That *is* their business model.
I read up on this yesterday (German Language) and the situation is more complicated than it seems.
The providers affected are all over Germany, so various local courts were involved. The one in Köln really screwed things up: what the people are supposed to have done is Downloaded the file(s), what they were accused of was Sharing them and Köln went along with this. The difference is that the provider does not have to give out addresses on Downloads but they do if Sharing is involved. The actual "Abmahnung" letters which went out said nothing about Sharing at all. The Law Firm based their claim on the Downloads being in Cache so they were available for others. To make things worse, the largest provider in Germany (T-Online) is based in Köln. Other courts rejected that argument, others asked questions and the Lawyers withdrew their request.

I have a related problem at the moment - a couple of years ago someone accused me of sharing some other porno film, again T-Online was involved. My wlan is wpa2 with a 63-byte random, generated mixed upper/lower string and it accepts only one Mac address, I have checked both PCs which were on at the time for Trojans / Virii with a bootable scanner and there was nothing. Under German law there is no redress - if they claim it then I must have done it. I'm fighting this one out at the moment.

For me this is a reason not to use T-Online. My main account is now somewhere else but I *need* Internet for when I work at home and two independent providers (Cable and DSL) made sense back when the Cable provider was unreliable. I think I'm going to have to dump T-Online which means dumping Telekom for my phone.
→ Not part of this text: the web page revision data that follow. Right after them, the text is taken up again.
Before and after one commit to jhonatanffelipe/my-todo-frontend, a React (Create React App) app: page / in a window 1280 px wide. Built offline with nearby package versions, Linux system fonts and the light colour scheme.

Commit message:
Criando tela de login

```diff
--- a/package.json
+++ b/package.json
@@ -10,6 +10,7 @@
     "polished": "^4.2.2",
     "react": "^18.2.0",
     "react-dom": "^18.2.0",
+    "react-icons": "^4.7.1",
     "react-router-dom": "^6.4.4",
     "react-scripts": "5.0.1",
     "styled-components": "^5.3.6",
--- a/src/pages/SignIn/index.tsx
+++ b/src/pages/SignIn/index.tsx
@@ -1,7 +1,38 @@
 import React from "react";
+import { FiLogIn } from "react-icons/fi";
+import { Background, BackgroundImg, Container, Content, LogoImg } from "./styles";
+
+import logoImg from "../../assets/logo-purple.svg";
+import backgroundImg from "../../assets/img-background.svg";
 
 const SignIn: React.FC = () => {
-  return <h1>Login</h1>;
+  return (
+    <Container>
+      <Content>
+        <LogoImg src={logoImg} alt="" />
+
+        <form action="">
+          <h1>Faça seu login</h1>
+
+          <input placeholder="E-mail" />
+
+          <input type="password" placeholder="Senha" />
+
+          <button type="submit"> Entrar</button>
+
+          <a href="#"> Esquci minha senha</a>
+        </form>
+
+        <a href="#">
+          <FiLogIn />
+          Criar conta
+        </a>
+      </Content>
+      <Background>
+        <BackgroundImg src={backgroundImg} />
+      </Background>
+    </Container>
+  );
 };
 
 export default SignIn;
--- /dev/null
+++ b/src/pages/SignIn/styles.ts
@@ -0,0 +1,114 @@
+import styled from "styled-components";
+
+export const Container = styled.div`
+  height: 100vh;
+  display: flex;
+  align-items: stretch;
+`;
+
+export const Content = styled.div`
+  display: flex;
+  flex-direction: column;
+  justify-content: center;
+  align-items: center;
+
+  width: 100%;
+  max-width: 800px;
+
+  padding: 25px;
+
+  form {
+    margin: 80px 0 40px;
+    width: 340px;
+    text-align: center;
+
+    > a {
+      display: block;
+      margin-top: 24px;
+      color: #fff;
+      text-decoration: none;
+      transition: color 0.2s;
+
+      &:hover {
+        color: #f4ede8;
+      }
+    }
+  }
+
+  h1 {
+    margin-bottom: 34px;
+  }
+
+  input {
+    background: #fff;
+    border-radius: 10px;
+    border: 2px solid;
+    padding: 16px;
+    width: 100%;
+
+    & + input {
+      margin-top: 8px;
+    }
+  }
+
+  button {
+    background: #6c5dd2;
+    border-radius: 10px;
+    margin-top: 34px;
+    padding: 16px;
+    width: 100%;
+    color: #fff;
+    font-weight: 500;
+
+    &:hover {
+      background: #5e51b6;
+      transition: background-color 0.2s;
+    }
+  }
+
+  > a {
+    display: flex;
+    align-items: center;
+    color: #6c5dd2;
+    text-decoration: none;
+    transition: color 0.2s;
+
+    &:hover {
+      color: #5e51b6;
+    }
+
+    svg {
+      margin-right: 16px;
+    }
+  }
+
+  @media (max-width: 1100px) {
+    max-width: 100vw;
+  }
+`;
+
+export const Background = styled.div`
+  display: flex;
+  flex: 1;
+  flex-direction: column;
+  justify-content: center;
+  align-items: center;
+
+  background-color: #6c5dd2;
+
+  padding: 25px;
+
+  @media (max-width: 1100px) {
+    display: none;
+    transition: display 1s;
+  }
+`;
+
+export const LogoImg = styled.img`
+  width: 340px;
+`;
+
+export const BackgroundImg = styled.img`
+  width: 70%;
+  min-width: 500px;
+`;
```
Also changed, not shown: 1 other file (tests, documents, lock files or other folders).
"If you want to eat hippopatomus, you've got to pay the freight." -- attributed to an IBM guy, about why IBM software uses so much memory